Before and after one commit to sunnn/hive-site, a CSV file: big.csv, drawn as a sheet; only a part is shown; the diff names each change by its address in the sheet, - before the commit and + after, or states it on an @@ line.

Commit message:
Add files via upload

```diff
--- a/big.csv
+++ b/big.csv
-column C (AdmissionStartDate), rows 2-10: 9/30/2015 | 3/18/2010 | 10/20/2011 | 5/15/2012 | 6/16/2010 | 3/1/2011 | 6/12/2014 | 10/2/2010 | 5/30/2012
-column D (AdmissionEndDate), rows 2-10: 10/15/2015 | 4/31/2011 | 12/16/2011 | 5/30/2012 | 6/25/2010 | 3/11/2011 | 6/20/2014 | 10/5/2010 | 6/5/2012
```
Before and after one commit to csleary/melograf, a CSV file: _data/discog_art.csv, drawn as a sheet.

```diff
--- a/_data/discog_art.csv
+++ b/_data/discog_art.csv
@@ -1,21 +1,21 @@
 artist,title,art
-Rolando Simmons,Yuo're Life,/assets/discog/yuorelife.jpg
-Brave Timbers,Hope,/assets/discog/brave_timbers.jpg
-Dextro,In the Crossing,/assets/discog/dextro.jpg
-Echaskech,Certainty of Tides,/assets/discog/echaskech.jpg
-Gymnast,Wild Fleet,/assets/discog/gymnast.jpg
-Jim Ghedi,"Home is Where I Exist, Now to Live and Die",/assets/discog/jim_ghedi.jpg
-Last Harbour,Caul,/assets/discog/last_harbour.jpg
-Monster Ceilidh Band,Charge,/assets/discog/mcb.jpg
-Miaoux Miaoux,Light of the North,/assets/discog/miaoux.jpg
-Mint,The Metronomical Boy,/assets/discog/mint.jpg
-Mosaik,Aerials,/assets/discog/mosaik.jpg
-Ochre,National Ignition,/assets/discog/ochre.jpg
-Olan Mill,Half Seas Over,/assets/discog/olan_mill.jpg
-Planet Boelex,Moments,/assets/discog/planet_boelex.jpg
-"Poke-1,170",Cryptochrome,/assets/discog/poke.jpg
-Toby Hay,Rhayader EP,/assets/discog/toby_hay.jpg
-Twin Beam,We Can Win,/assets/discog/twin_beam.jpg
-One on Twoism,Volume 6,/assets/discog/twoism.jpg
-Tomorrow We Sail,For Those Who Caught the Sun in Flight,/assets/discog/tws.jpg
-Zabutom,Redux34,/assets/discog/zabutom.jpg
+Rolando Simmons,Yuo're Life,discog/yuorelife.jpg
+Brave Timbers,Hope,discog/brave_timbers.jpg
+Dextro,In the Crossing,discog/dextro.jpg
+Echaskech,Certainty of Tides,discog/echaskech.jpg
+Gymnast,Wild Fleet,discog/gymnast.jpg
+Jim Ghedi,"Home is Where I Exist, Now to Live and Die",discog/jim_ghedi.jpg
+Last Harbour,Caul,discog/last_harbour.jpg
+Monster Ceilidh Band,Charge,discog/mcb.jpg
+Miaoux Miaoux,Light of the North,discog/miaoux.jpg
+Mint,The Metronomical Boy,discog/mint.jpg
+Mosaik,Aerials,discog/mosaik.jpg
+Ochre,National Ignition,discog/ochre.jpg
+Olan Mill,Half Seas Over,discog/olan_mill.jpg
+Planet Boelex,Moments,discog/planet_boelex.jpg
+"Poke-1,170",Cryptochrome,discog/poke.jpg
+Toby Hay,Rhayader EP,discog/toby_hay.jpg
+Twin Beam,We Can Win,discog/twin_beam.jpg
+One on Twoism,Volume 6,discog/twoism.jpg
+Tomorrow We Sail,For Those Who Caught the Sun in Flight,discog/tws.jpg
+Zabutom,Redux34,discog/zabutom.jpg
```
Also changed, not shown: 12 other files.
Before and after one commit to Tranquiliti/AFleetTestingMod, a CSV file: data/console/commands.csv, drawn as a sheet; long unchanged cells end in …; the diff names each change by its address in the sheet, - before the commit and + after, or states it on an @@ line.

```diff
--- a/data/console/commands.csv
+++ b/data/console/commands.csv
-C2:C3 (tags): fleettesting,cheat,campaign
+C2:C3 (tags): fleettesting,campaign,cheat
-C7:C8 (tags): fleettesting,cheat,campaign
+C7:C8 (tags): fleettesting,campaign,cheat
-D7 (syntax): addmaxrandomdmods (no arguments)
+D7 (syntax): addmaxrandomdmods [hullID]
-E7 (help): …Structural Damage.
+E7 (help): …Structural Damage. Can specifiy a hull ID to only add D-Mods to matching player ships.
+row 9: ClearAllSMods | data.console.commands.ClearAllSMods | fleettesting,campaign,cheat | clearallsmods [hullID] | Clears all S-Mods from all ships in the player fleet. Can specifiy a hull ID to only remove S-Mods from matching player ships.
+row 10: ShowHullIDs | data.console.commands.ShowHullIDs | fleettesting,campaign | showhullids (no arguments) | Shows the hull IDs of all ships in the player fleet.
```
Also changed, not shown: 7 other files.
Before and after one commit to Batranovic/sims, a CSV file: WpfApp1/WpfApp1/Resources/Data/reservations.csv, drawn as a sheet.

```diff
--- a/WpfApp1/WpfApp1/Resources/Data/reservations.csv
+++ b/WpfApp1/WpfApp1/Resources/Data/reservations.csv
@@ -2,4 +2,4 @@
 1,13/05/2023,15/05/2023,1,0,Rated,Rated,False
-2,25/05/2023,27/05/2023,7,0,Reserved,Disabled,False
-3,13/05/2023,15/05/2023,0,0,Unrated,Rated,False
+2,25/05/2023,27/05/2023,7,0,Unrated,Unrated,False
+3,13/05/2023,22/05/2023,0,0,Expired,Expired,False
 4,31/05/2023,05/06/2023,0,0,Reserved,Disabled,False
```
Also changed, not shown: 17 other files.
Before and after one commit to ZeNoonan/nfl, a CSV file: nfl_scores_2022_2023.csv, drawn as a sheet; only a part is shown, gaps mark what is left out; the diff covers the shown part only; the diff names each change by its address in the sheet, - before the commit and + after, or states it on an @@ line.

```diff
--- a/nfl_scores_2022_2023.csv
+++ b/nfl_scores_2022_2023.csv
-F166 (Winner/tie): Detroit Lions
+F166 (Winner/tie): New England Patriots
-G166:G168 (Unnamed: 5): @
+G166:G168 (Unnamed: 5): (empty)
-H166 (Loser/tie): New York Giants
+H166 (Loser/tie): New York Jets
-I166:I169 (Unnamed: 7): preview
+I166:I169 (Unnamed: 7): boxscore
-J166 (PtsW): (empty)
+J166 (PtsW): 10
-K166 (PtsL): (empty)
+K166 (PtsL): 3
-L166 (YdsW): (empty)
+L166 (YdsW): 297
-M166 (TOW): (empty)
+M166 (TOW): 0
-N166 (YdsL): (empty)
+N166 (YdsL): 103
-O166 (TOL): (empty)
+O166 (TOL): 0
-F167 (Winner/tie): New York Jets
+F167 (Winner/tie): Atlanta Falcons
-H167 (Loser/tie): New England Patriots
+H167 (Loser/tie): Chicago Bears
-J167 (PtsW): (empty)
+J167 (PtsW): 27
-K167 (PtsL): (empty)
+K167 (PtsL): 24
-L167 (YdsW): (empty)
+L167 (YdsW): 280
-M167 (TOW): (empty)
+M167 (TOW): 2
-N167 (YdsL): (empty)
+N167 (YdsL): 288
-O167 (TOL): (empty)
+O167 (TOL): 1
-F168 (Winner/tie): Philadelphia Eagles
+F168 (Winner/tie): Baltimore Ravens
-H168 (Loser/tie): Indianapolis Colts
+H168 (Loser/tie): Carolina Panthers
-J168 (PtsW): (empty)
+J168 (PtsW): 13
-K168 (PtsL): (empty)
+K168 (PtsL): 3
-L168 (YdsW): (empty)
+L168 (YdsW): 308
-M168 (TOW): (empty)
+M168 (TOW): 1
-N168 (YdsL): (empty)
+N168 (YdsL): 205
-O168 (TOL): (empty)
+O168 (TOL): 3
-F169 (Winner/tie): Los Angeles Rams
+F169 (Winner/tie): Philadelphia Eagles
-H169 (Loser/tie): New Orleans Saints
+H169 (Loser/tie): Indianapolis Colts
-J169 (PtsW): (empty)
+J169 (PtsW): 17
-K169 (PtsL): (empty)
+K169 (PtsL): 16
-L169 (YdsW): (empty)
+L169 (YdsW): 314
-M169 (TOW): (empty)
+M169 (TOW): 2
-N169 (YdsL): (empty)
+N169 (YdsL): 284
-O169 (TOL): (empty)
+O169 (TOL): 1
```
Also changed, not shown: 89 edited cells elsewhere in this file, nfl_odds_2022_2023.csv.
------------------------------------------------------------------------
#### [Required work]
Report all lines of the material that contain the word "files".

#### [Output below]
Add files via upload
Also changed, not shown: 12 other files.
Also changed, not shown: 7 other files.
Also changed, not shown: 17 other files.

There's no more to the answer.